#30 gekkohq has been a member since 28/7/2009. Posts: 1
May I suggest the approach you suggest can have unintended and even undesirable consequences.
A very major issue in chemistry is the reactivity between two chemical substances. DEET is an example of using reactivity positively.
Citing Wikipedia, DEET is "prepared from m-methylbenzoic acid and diethylamine. This ...[resultant] acid chloride is subsequently reacted with the diethylamine.
There are many examples where reactivity has horrible consequences.
Until, or unless, two chemicals are shown not to react in an undesirable way, it is wise not to mix chemicals.
I used a Deet based product last night. Mr Pat and I were up late playing chess, and the mosquitos came out flying in formation and dive bombing our position. So I went to seven and bought some of that crap applied from paper. It did work (mosquitos broke formation and then returned to base) but I accidentaly got some in my mouth (licking my hand from a sandwidch - and it tastes horrible. Probably isn't healthy either. First time since I've been in Thailand I used a moquito repellent.
Just to say we've been using Autan, from the UK, for years and found it amazingly effective and no side affects. Didn't understand the science until I read this forum though. Very helpful, as always.

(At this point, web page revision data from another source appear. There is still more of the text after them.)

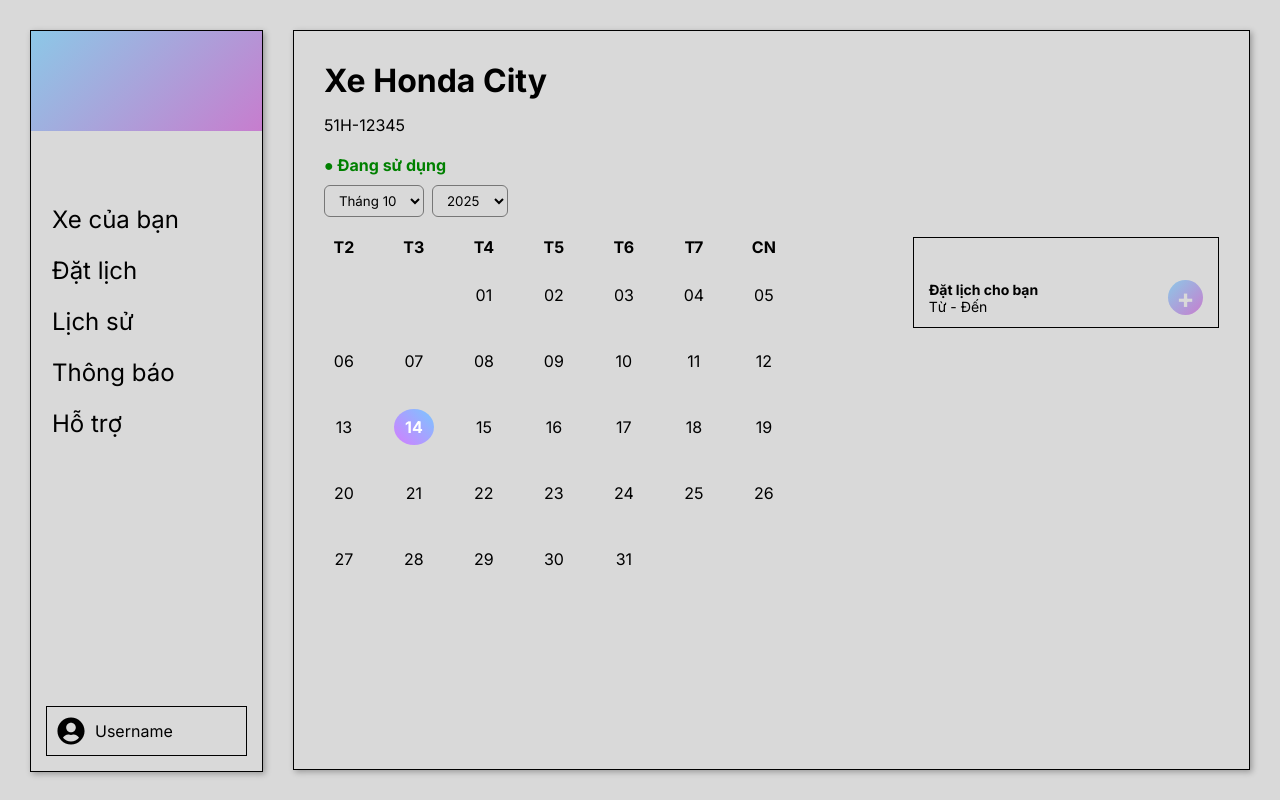
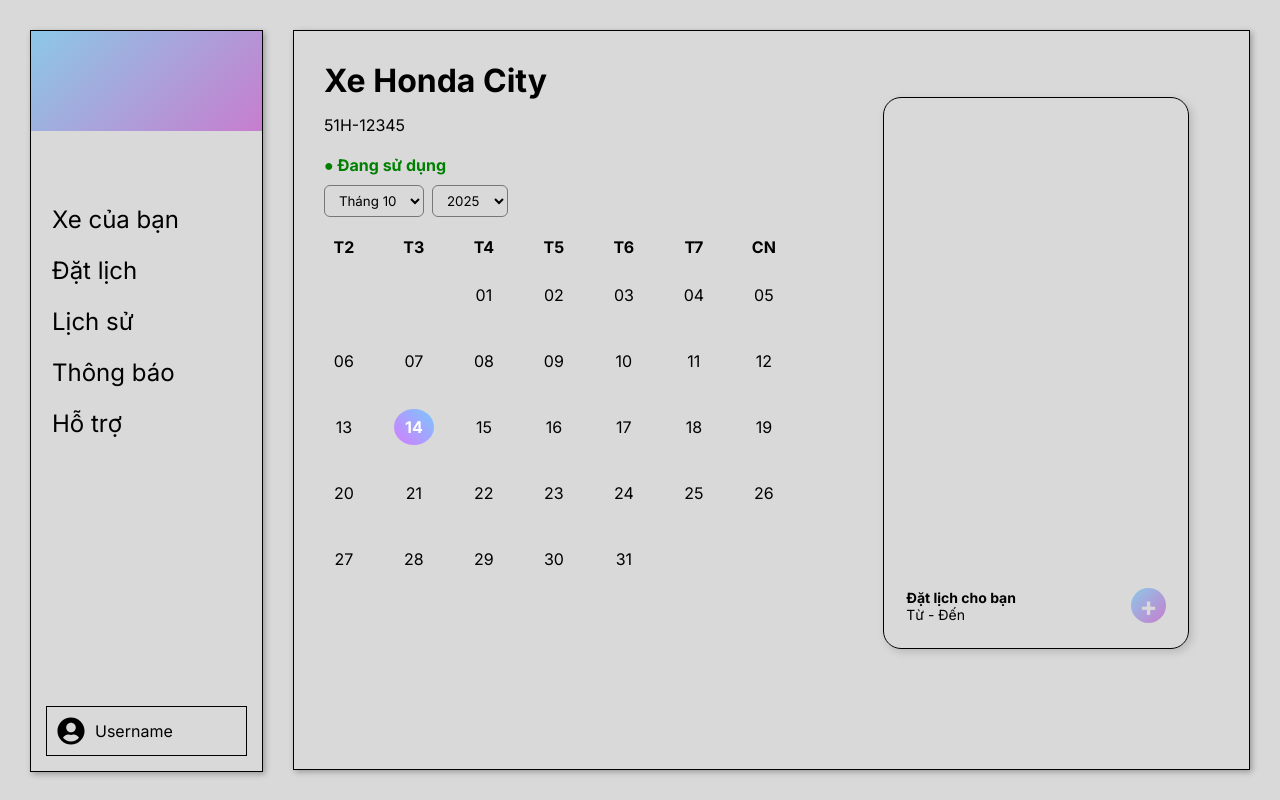
Before and after one commit to HaNguyenOnGit/SWP391_Topic6_SE1814_G8, a React (Vite) app in the folder src/front-end/App/: page /vehicle/1/schedule in a window 1280 px wide. Built offline with nearby package versions, Linux system fonts and the light colour scheme.

Commit message:
Update Booking.css
done

```diff
--- a/src/front-end/App/src/pages/Booking.css
+++ b/src/front-end/App/src/pages/Booking.css
@@ -99,13 +99,20 @@
 
 /* --- Khung đặt lịch bên phải --- */
 .booking-right {
-    width: 280px;
+    flex: 1;
+    max-width: 3800px;
+    min-height: 500px;
     border: 1px solid #000;
-    padding: 12px 15px;
+    border-radius: 18px;
+    padding: 25px 22px;
     display: flex;
     flex-direction: column;
-    gap: 10px;
-    justify-content: flex-start;
+    justify-content: space-between;
+    gap: 18px;
+    box-shadow: 3px 3px 8px rgba(0, 0, 0, 0.15);
+    font-size: 15px;
+    margin-top: -140px;
+    margin-right: 30px;
 }
 
 /* --- Thanh tiêu đề đặt lịch --- */
```
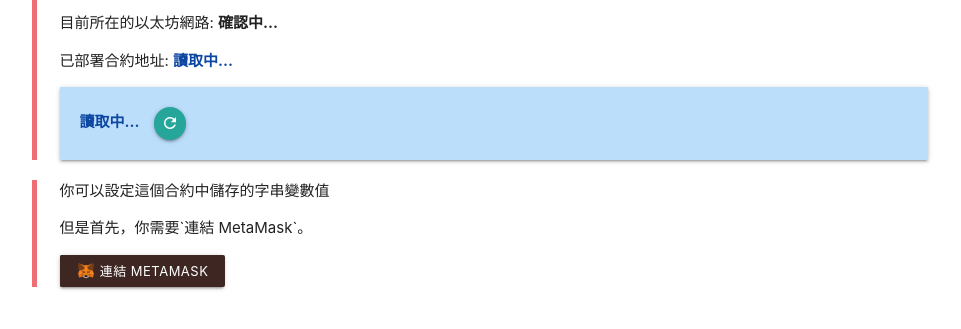
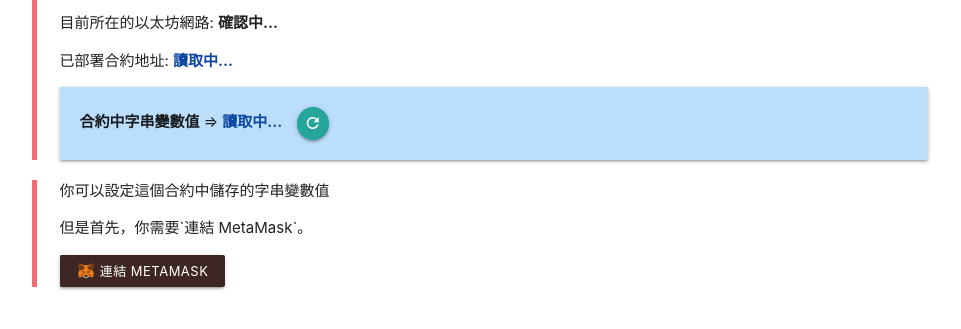
Before and after one commit to gengshuo/TEM_Sample_DApp, a website: page src/index.html in a window 1280 px wide. Shown: the part 183-512 px from the top of the page, without its empty margins (160-1121 px from the left). Drawn offline with Linux system fonts and the light colour scheme.

Commit message:
Fix some issues.

```diff
--- a/package.json
+++ b/package.json
@@ -1,6 +1,6 @@
 {
   "scripts": {
-    "start": "http-server ./src -p 8011"
+    "start": "http-server ./src -p 8000"
   },
   "dependencies": {
     "http-server": "^0.11.1"
--- a/src/index.html
+++ b/src/index.html
@@ -22,7 +22,7 @@
             <p id="network-info">目前所在的以太坊網路: <b id="network_name">確認中...</b></p>
             <p id="contract-addr">已部署合約地址: <b class="blue-text text-darken-4" id="contract-at">讀取中...</b></p>
             <p id="contract-var-panel" class="z-depth-1 blue lighten-4" style="padding: 20px;">
-                <b class="blue-text text-darken-4" id="contract-data">讀取中...</b>
+                <b>合約中字串變數值</b> => <b class="blue-text text-darken-4" id="contract-data">讀取中...</b>
                 <a class="waves-effect waves-light btn-floating btn-small" style="margin-left: 10px;" loading-text="Ｘ"
                     id="btn-var-refresh"><i class="material-icons">refresh</i></a>
             </p>
```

#33 TonyandNi has been a member since 3/8/2009. Posts: 4
This is all very interesting and such, but all I want to know is:
- Can I get an ICARIDIN containing product in SE Asia
- Is there a specific product?
- Is it only available in Bangkok or throughout SE Asia?
#34 Hennners has been a member since 8/11/2009. Posts: 5
I agree with Bruce above that you may not find it because I never did see it there.
I looked because I bought the roll on deet abundantly available. There are lots of threads on this topic to search. I don't remember anyone saying that Pic is available.
The deet roll-on in Thailand are about 16% deet and work well. Resarch recommends to use up to 35%. (eg Consumer Reports etc). Ignore those saying to use higher.
I've been looking to Picaridan products in Australia (Sydney specifically) but I haven't been able to find any, especially on the internet. Autan is only available in the UK and its really expensive, if not impossible to ship over here.
Does anyone know any Picaridan brands sold in Australia? Preferably with about 20% Picaridan.
#36 jojoba has been a member since 13/11/2009. Posts: 7